In today’s marketplace brands are spending an unprecedented amount of time and money engaging consumers to attract new customers and generate new business. Engagement has become a critical pillar in modern marketing. In our young age of digital communication, a lot has been done to blur the lines between communications disciplines. Public relations, advertising, marketing, customer service, and sales are now each affected by the public’s growing use of social media to engage and talk about brands on their own terms.
The messy conglomeration of marketing and communications disciplines has made for some challenges and some opportunities.
One of the many disciplines we advise on and manage as an agency is social media. Increasingly we have found ourselves acting in a first-responder capacity with dissatisfied customers of our clients. Social media has become the front lines of customer service for the connected customer.
Our first challenge is to help our clients see this as a good thing. Challenges with customer expectations is not new for businesses, and neither are customers that voice their dissatisfaction. Now we have new ways of tuning into brand related chatter and engaging the customer. This creates an additional opportunity to retain customers and demonstrate care in highly visible manner.
This dedication to serving the customer reminds me of Joseph Jaffe and his book Flip the Funnel; where he demonstrates the value of viewing engagement with customers beyond the sales cycle as an extension of marketing. In his book he states;
Churn [read: loss of customer loyalty] is directly related to our inability to overdeliver or our propensity to underdeliver, relative to our customers expectations of how they deserve to be treated in the first place.
Expectations are a powerful thing. Especially considering that we are often not the ones who get to set them.
Three realities that we have helped our clients with:
Expectations are often proportionate with product cost if you are in the luxury product business. If your product costs more, the expectations are much higher. Fair or not, if a customer pays more for a product, there is a greater expectation that the company will go the extra mile to stand behind its product. This reality is not isolated to social media, customers have always had higher expectations for luxury products. However, these higher expectations for white glove service have been extended to the online experience.

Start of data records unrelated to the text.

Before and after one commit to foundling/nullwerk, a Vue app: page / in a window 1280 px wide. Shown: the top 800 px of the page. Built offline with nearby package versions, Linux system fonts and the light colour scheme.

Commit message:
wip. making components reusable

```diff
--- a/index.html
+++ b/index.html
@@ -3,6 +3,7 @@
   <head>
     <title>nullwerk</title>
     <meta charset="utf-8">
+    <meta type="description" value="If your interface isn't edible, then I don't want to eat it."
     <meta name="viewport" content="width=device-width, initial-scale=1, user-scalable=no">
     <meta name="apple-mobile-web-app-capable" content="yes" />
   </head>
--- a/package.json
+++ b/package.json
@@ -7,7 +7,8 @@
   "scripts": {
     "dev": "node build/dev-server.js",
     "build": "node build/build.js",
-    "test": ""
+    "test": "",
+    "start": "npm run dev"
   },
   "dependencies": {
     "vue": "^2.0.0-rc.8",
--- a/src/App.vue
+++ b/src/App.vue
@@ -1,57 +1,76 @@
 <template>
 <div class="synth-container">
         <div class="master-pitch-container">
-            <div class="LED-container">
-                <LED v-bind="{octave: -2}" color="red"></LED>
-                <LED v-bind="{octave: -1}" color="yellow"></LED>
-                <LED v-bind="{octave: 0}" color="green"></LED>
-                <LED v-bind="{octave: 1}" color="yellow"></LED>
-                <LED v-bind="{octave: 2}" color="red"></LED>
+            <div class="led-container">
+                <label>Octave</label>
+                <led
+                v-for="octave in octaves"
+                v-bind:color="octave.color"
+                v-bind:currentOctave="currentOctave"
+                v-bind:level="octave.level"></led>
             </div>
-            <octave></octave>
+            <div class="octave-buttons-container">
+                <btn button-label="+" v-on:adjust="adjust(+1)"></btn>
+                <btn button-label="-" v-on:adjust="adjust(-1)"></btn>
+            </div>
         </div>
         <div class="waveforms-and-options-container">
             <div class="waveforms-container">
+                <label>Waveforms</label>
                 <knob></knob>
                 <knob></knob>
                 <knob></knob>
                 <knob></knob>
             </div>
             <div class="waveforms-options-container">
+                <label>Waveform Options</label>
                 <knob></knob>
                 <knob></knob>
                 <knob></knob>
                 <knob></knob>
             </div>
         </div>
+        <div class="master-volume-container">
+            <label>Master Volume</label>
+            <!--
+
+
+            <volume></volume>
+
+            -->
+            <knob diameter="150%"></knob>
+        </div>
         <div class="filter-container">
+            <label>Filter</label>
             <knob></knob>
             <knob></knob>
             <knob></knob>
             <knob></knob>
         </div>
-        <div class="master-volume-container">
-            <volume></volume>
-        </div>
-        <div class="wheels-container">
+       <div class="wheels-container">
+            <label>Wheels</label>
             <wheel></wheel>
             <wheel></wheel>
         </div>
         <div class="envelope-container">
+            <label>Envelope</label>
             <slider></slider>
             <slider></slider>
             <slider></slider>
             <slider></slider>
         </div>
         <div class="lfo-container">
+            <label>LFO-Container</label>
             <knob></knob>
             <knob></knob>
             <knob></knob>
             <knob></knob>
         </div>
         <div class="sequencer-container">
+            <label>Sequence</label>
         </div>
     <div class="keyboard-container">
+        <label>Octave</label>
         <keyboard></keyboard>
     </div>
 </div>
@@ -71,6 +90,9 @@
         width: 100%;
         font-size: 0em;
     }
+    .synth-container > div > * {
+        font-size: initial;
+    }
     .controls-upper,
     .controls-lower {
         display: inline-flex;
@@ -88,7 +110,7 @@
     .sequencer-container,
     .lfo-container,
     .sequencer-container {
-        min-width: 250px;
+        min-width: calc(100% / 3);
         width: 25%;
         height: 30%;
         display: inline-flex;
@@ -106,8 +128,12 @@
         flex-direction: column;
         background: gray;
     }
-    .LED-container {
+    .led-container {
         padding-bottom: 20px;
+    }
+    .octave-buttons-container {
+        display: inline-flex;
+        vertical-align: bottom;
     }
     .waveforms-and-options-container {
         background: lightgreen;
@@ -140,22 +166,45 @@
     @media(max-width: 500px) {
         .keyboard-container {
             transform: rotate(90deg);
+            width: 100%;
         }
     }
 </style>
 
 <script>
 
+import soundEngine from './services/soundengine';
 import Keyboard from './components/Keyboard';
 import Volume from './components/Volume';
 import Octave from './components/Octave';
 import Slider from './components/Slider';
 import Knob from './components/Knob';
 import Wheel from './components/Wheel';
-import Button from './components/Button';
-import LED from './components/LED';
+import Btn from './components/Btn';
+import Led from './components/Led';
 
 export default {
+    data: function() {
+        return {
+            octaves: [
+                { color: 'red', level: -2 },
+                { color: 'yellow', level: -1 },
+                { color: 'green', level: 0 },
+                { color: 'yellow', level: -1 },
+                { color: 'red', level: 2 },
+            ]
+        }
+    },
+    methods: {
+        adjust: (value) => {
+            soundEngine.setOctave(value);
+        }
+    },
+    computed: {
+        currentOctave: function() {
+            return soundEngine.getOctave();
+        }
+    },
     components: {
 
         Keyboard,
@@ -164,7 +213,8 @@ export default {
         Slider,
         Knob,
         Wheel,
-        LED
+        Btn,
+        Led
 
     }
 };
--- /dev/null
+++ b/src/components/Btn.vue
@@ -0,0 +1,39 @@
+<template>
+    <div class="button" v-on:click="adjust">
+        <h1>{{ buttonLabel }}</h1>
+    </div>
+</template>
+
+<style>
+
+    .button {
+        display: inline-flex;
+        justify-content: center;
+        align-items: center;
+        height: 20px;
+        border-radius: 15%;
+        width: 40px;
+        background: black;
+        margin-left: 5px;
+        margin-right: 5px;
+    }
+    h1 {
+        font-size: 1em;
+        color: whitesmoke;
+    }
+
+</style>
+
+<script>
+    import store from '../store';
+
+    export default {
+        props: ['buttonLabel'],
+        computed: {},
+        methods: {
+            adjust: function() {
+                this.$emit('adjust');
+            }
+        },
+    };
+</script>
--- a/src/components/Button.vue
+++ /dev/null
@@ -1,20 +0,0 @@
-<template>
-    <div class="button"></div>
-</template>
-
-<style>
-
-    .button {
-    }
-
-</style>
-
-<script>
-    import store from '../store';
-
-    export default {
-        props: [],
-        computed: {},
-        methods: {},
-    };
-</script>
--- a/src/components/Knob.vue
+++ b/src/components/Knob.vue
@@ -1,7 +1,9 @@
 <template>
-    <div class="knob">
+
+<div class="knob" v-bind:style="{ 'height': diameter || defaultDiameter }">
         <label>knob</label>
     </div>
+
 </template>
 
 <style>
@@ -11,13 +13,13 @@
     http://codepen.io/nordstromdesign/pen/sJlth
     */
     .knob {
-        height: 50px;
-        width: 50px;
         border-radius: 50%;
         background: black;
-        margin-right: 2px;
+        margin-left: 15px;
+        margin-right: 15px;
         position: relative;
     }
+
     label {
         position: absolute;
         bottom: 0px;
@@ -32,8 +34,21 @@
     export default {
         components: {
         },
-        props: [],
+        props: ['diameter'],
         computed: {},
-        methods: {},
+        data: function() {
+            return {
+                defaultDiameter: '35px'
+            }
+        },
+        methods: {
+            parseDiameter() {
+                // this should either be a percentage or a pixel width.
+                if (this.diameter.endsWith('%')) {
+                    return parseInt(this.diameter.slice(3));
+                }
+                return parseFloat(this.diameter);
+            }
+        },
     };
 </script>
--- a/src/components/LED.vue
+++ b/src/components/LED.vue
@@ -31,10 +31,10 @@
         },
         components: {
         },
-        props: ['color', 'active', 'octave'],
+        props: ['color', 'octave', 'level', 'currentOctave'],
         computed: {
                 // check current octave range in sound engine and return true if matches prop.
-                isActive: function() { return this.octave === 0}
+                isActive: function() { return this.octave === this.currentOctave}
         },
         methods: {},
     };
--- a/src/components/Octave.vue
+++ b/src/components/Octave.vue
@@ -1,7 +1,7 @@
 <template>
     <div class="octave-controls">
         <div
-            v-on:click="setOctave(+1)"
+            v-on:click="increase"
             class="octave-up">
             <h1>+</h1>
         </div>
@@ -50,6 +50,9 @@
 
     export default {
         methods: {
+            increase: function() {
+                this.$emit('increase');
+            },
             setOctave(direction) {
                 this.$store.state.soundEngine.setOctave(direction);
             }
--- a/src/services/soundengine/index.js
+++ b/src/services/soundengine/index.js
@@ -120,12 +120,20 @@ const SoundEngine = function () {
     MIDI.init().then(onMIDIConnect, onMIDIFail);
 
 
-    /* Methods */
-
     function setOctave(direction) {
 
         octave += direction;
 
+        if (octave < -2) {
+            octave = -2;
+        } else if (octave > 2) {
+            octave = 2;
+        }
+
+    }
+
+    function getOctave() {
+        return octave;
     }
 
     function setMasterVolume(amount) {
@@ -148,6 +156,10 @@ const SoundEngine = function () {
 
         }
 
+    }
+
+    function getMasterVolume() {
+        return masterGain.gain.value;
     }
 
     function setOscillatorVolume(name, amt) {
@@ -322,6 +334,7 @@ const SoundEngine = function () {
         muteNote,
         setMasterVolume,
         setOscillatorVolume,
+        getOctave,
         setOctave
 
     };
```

Blaming the customer in a public forum is never worthwhile. Remember that social often means public. You would never have it out with a customer in the middle of a showroom. Listening with an open mind and responding graciously should always be your initial posture. The initial response from a brand online can have a significant effect on the rest of the conversation.
A positive response that is receptive and helpful will increase purchasing intent by others online.
Likewise, your response could be seen by many other existing or future prospects as a testament to your commitment to customer service, good or bad. Furthermore, studies show that a response that provides insights about the best use of your product is a powerful conversion tool when seen by others.
A recent Conversation Index study from Bazaar Voice underscores these realities. The study monitored user perceptions of responsive brands and demonstrated that consumers exhibited a higher purchase intent when observing brands responding to comments and complaints. The study identified the following trends:
- Responding to poor customer feedback increases purchase intent.
- Brand responses improve product sentiment among potential buyers.
- Lengthier, more detailed, and more balanced customer feedback is considered most helpful.
- Reviews often contain calls to action – opportunities to respond.
Study participants that witnessed brand responses to negative reviews with helpful experienced a 186% increase in purchase intent when compared to participants who saw no response (see chart below).
Image Credit: Bazaar Voice Conversation Index Volume 6
A wealth of opportunity can be found for brands that choose to engage with negative user comments and posts online. In doing so, brands live up to the higher expectations set by users while also increasing purchase intent in those who witness these exchanges.
This post was originally authored for and appeared on the Get to the Grape blog, a blog for Merlot Marketing where I served as Digital Communications Director. The article was originally posted on October 24th, 2013.